For her, both as an elected government official and as a member of the synagogue, it was wonderful.

“To see something so simple and impactful, to see Valley Hospital go above and beyond, with a harpist and pink champagne and strawberries, with her wheeled in wearing a white dress — it was beautiful. It was so sweet. And everybody was behind them.”

As it turned out, the babies were not born early. After a week and a wedding in the hospital, Ms. Marin-Delgado was able to go home, where she remained on bed rest until the babies were born at 38 weeks, which is just about full term. Both the two babies and their mother were just fine.

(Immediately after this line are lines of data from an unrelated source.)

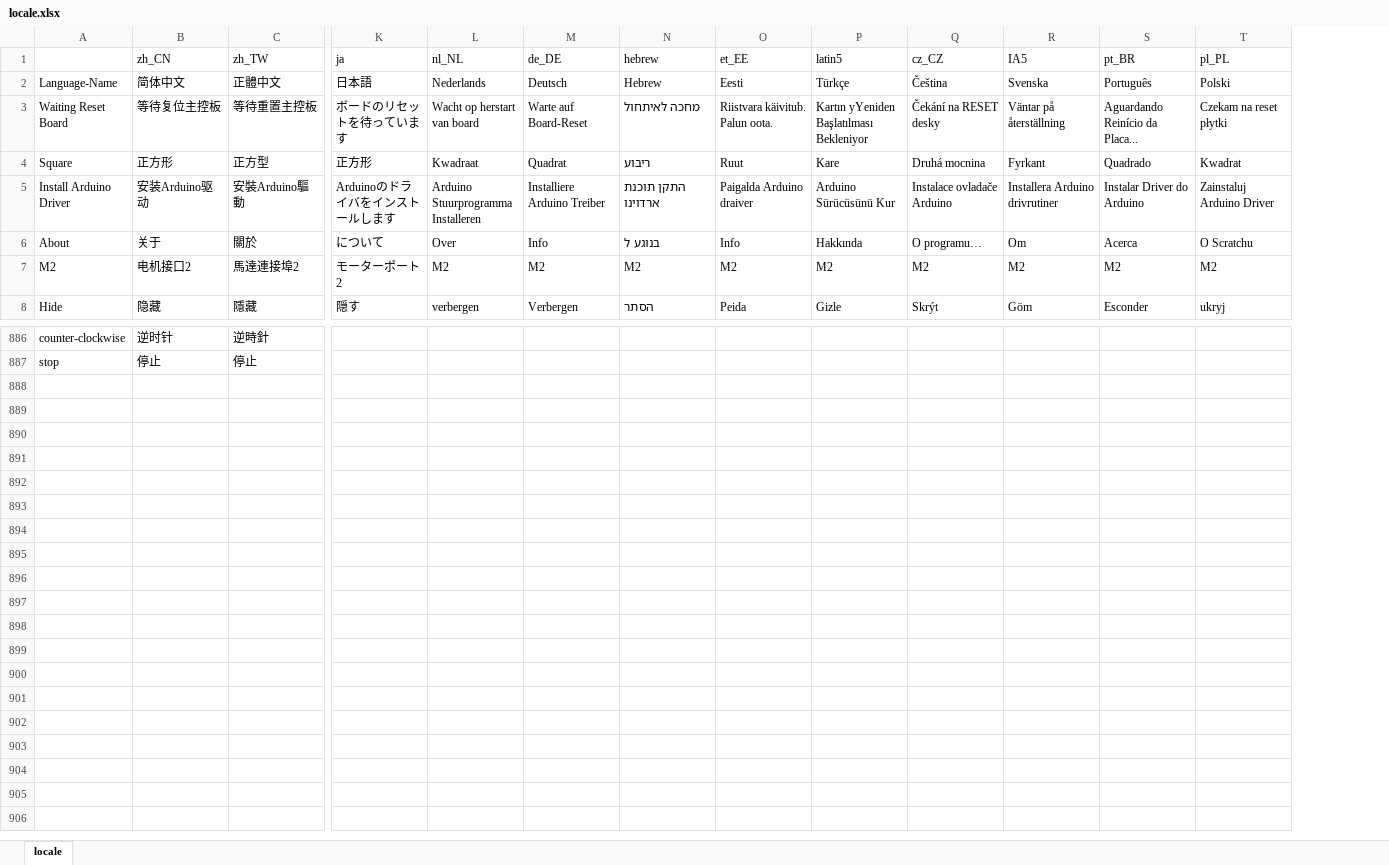
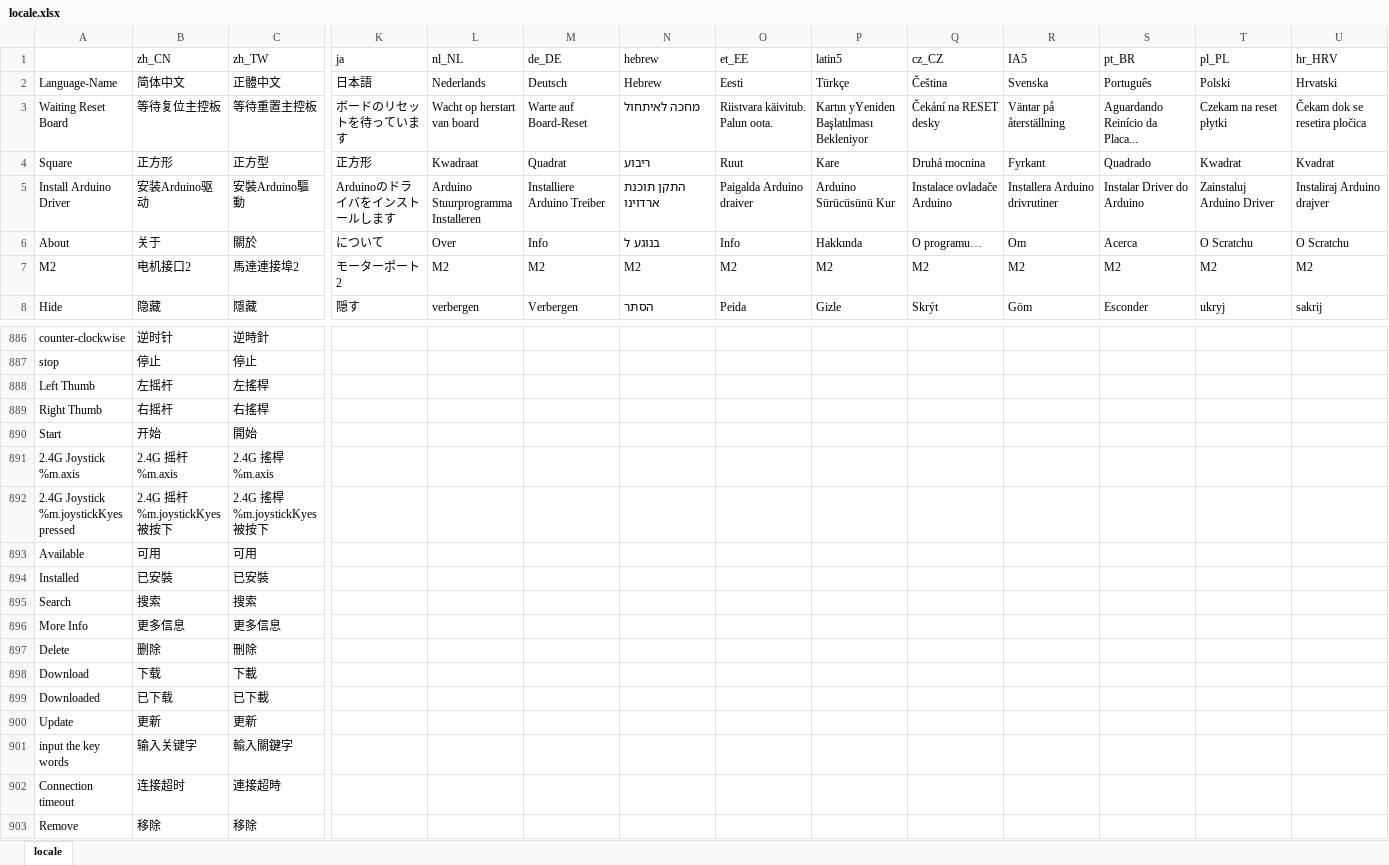
Before and after one commit to Makeblock-official/mBlock, an Excel workbook: src/locale/locale.xlsx, sheet locale, drawn as a sheet; only a part is shown, gaps mark what is left out; values as stored, in another font and other column widths than the file's, no borders; rows hold the shown columns only; the diff names each change by its address in the sheet, - before the commit and + after, or states it on an @@ line.

Commit message:
更新语言表

```diff
--- a/src/locale/locale.xlsx (sheet locale)
+++ b/src/locale/locale.xlsx (sheet locale)
+column U (hr_HRV), rows 2-8: Hrvatski | Čekam dok se resetira pločica | Kvadrat | Instaliraj Arduino drajver | O Scratchu | M2 | sakrij
+row 888: Left Thumb | 左摇杆 | 左搖桿
+row 889: Right Thumb | 右摇杆 | 右搖桿
+row 890: Start | 开始 | 開始
+row 891: 2.4G Joystick %m.axis | 2.4G 摇杆 %m.axis | 2.4G 搖桿 %m.axis
+row 892: 2.4G Joystick %m.joystickKyes pressed | 2.4G 摇杆 %m.joystickKyes 被按下 | 2.4G 搖桿 %m.joystickKyes 被按下
+row 893: Available | 可用 | 可用
+row 894: Installed | 已安裝 | 已安裝
+row 895: Search | 搜索 | 搜索
+row 896: More Info | 更多信息 | 更多信息
+row 897: Delete | 删除 | 刪除
+row 898: Download | 下载 | 下載
+row 899: Downloaded | 已下载 | 已下載
+row 900: Update | 更新 | 更新
+row 901: input the key words | 输入关键字 | 輸入關鍵字
+row 902: Connection timeout | 连接超时 | 連接超時
+row 903: Remove | 移除 | 移除
```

On the eighth day after they were born, the shul hosted a brit milah for the two babies, Abram and Jonas. The newly expanded family are active members of Temple Israel, and Sebastian is scheduled to become bar mitzvah there next year.

“Now we have a platform for our family,” Ms. Marin-Delgado said. “Now we have answers for our kids.” How does it feel to be a Jewish family? “It feels good. It feels awesome. I feel so much love from the community.”

“Oh my goodness,” Mr. Delgado said. “Oh my goodness. We are so accepted.” “There is so much love,” his wife added. “So much love. And so many offers to help.

“It is so intense,” Mr. Delgado said. “Even more than I expected. I feel like I understand more now about what God wants from us than I ever did before.”

“This is what a community is,” Ms. Marin-Delgado said. “It’s living out the rule to treat others the way you want to be treated. I have always been a big believer in that, and now…

“They have shown us so much love, and that is what we have been looking for.”

read more: